- Created by: Zoe Alford
- Created on: 18-06-11 16:06
Survival and responses in plants
Plants need to respond to stimuli too. Flowering plants, like animals, increase their chances of survival by responding to changes in their environment.
E.g. they can sense gravity, so their roots and shoots grow in the right direction.
They can sense the direction of light and grow towards it to maximise light absorption for photosynthesis. Climbing plants have a sense of touch, so they can find things to climb and reach the sunlight.
A tropism is a plant’s growth response to an external stimulus. A tropism is the response of a plant to a directional stimulus (a stimulus coming from a particular direction). Plants respond to stimuli by regulating their growth. A positive tropism is a growth towards the stimulus. A negative tropism is growth away from the stimulus.

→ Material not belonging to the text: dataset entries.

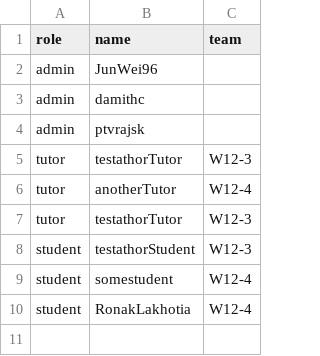
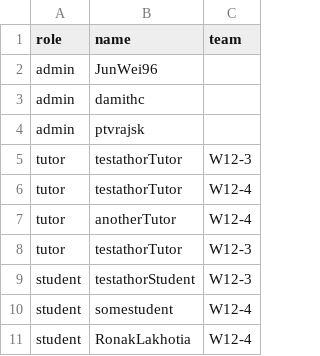
Before and after one commit to zhaojj2209/public_data, a CSV file: data.csv, drawn as a sheet.

Commit message:
Update data.csv

```diff
--- a/data.csv
+++ b/data.csv
@@ -5,2 +5,3 @@ admin,ptvrajsk,
 tutor,testathorTutor,W12-3
+tutor,testathorTutor,W12-4
 tutor,anotherTutor,W12-4
```
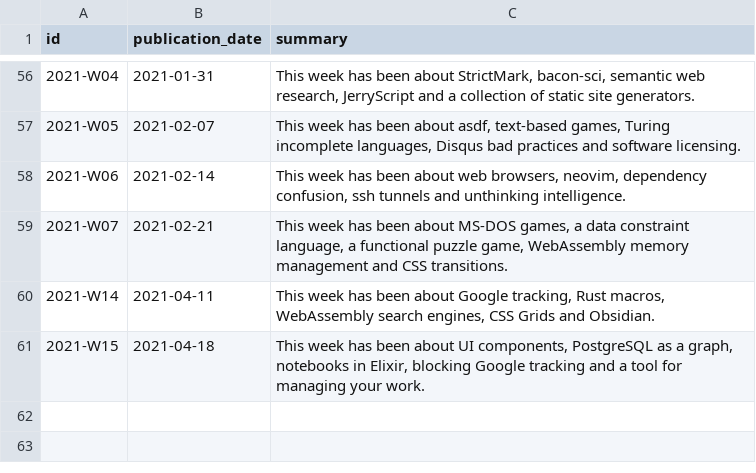
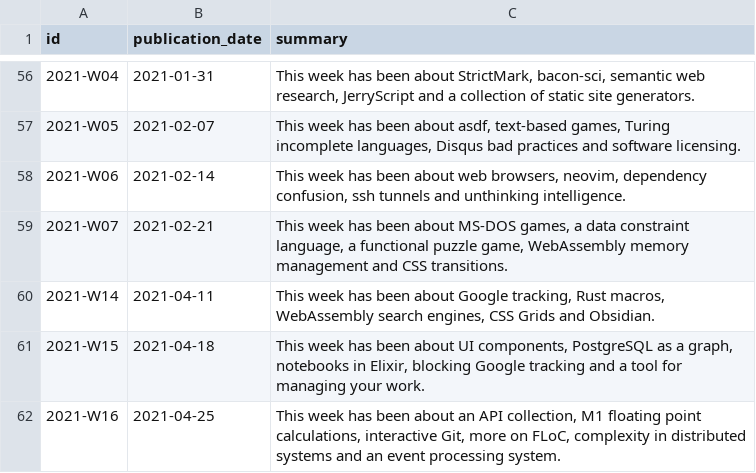
Before and after one commit to arnau/seachess, a CSV file: bulletins/issues.csv, drawn as a sheet; only a part is shown, gaps mark what is left out; the diff names each change by its address in the sheet, - before the commit and + after, or states it on an @@ line.

```diff
--- a/bulletins/issues.csv
+++ b/bulletins/issues.csv
+row 62: 2021-W16 | 2021-04-25 | This week has been about an API collection, M1 floating point calculations, interactive Git, more on FLoC, complexity in distributed systems and an event processing system.
```
Also changed, not shown: bulletins/entries.csv, bulletins/mentions.csv.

Phototropism is the growth of a plant in response to light. Shoots are positively phototropic and grow towards light. Roots are negatively phototropic and grow away from light.
Geotropism is the growth of a plant in response to gravity. Shoots are negatively geotropic and grow upwards. Roots are positively geotropic and grow downwards.
Responses are brought about…